(Excerpts from a dataset)
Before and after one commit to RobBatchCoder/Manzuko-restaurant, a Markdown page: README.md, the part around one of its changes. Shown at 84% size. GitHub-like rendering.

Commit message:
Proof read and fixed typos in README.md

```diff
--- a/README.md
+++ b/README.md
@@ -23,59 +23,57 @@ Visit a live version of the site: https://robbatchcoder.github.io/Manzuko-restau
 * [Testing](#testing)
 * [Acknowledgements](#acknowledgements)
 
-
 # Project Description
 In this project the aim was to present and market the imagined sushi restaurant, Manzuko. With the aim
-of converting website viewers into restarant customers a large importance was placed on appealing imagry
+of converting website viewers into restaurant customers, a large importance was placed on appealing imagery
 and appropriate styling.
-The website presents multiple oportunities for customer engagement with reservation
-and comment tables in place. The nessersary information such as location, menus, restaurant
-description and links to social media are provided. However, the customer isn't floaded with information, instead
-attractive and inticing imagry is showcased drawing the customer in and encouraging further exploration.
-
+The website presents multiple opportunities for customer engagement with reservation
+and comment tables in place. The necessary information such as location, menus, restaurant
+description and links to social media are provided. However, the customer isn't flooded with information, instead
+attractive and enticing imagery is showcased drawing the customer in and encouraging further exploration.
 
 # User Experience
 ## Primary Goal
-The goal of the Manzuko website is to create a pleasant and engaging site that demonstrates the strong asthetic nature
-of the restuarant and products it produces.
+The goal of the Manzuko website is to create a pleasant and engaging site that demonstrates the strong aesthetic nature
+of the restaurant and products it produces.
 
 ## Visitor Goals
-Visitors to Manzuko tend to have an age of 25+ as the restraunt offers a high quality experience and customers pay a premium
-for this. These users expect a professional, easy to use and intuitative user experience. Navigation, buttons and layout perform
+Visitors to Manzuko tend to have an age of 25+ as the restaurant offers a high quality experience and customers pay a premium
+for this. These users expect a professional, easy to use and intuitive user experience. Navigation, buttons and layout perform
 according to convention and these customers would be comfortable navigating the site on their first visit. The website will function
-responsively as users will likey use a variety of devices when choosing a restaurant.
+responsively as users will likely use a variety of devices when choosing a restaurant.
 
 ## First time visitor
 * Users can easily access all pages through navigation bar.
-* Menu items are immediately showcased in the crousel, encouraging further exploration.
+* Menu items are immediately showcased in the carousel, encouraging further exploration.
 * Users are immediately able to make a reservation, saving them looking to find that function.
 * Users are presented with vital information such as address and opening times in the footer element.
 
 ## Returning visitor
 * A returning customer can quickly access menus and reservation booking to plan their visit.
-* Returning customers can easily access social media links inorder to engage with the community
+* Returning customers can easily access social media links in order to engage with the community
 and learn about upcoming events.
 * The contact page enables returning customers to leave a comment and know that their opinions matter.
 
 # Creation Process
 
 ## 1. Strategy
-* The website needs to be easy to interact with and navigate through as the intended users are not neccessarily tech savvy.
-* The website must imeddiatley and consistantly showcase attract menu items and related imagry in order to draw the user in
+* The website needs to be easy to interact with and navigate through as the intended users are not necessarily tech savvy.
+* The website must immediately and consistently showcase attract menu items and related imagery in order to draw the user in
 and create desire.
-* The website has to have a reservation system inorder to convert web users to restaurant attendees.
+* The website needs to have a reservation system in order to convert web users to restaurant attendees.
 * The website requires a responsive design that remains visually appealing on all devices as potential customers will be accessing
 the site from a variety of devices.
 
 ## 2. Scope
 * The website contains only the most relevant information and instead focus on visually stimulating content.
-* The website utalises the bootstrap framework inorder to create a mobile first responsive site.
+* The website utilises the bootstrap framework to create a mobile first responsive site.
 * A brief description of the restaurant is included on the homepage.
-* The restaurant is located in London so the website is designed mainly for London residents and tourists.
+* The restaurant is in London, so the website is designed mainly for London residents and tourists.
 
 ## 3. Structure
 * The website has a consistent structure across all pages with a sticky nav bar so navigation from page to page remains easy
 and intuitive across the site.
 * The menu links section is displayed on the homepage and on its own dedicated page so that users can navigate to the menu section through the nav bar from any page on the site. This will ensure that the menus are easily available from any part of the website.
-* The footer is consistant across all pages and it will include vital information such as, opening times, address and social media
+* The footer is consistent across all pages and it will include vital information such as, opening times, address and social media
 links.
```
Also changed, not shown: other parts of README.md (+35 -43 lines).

— Goal of the exercise —
Number of lines containing "visually" in the data: state it and nothing more.

— Exercise output —
2